The carbon cost of repairing a flooded house is enormous yet simple flood prevention measures can reduce or prevent it, according to insurance giant Aviva.
The company has revealed that the carbon cost of restoring a flooded home can be equivalent to six and a half return flights from London to New York or 55 car trips from Land’s End to John O’Groats.
Yet it can be so easily prevented in the first place using flood mitigation products to stop the water getting in and Aviva says the Government should do more to promote the need for all homeowners and businesses to be prepared to protect their property from flooding.
All is revealed in a report from Aviva called Building Future Communities which also calls for homes to be restored and built resiliently to withstand a future of extreme weather.
The company is calling on the Government to introduce stronger planning regulations with resilience factored into new properties while also encouraging people to make sure they are prepared with the right anti-flood products to protect their homes and businesses.
Aviva calculated the carbon cost of water from a river flooding a UK home - a three-bed, semi-detached, pre-1930s property. It compared the carbon emissions due to the flood event in two different scenarios - one when the property had no flood resilience measures and the second with simple measures installed such as flood doors, sealed brickwork and raised electrical points.
Without any property flood resilience measures in place, the carbon cost of restoring the flooded home was 13.9 tonnes of CO2e emissions. A home without resilience measures installed would likely be so badly damaged the homeowners would have to move out of their home for a considerable period.
Aviva said that putting in place simple property flood resilience measures is projected to lead to a 64% reduction in the carbon cost of a flood and decrease the depth of flood water to 20mm to 30mm. In turn, this means residents can remain in their homes which can help to lessen the emotional toll of a flood.
People can see a full range of flood protection products in a special directory on anti-flood charity the National Flood Forum website.

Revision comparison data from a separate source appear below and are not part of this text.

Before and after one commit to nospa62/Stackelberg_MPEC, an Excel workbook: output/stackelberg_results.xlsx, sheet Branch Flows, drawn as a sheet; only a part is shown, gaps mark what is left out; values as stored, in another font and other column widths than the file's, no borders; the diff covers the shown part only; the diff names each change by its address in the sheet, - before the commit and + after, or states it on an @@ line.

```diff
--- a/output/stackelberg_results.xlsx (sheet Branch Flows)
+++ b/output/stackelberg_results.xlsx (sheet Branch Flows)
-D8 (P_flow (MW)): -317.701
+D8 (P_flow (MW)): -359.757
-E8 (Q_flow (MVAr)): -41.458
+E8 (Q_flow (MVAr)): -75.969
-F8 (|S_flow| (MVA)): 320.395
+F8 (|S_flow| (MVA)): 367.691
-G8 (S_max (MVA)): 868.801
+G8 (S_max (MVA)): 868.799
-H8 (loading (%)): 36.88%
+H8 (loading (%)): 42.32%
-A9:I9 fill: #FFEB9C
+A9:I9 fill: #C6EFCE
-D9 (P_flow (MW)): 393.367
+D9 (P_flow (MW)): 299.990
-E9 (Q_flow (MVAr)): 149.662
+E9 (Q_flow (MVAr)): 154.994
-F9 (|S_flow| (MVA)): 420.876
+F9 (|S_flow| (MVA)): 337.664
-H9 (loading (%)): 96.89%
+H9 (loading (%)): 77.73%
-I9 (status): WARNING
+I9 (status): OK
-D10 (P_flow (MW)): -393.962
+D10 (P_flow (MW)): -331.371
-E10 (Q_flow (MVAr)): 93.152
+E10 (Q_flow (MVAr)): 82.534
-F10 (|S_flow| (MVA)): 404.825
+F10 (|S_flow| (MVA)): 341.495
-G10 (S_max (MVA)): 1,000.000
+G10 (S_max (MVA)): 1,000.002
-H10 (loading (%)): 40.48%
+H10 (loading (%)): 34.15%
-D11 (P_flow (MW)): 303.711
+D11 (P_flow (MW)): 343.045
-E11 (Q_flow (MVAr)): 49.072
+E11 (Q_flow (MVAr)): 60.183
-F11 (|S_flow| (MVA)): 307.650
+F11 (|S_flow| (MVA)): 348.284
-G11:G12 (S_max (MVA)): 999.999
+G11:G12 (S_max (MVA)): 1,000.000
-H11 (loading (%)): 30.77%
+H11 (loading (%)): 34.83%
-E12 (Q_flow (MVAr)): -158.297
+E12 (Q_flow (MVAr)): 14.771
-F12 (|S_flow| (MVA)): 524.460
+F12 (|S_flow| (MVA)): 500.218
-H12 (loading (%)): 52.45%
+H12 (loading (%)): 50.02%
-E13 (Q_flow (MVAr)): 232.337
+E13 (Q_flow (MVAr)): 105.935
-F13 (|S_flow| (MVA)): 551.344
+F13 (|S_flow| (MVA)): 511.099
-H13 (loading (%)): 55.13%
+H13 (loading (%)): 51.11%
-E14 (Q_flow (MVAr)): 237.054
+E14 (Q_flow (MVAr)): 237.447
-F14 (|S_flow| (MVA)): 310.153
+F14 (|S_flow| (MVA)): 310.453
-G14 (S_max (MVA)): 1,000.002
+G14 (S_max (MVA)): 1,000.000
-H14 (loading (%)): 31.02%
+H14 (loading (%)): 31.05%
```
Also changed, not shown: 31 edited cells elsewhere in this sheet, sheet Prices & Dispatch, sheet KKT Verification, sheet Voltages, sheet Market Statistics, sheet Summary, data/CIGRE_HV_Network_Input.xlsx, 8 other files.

The directory is called Blue Pages and click here to see it https://bluepages.org.uk/
One of the main products profiled there is FloodSax alternative sandbags https://www.floodsax.co.uk// which are used worldwide as highly effective instant flood protection barriers.
Managing director Richard Bailey said: “Being flooded is one of the worst things that can happen to anyone as water damages everything it touches. People are forced out for many months while the property dries out and is then repaired, not to mention having to sort out all the insurance and project manage the restoration. Flooding causes awful trauma which takes a terrible toll on people’s mental health.
“We always suspected that apart from the actual cost of repairing a flooded home – and the average is more than £30,000 – there was a heavy cost to the environment and Aviva has now revealed the true extent of the that.
“Although one in six homes in the UK are at risk of flooding – that’s 6 million properties – the sad truth is any home is in danger of being flooded from a torrential downpour, a burst water main or a major internal flooding leak.
“If people take the correct precautions then they can keep just about all floodwater out but many people forget that floods can happen inside and they have to be prepared for that too.”
To read about the ideal way to protect your home or business from flooding go to http://www.floodsax.co.uk/news/stopping-flooding-in-your-home-or-business-is-as-easy-as-1-2-3/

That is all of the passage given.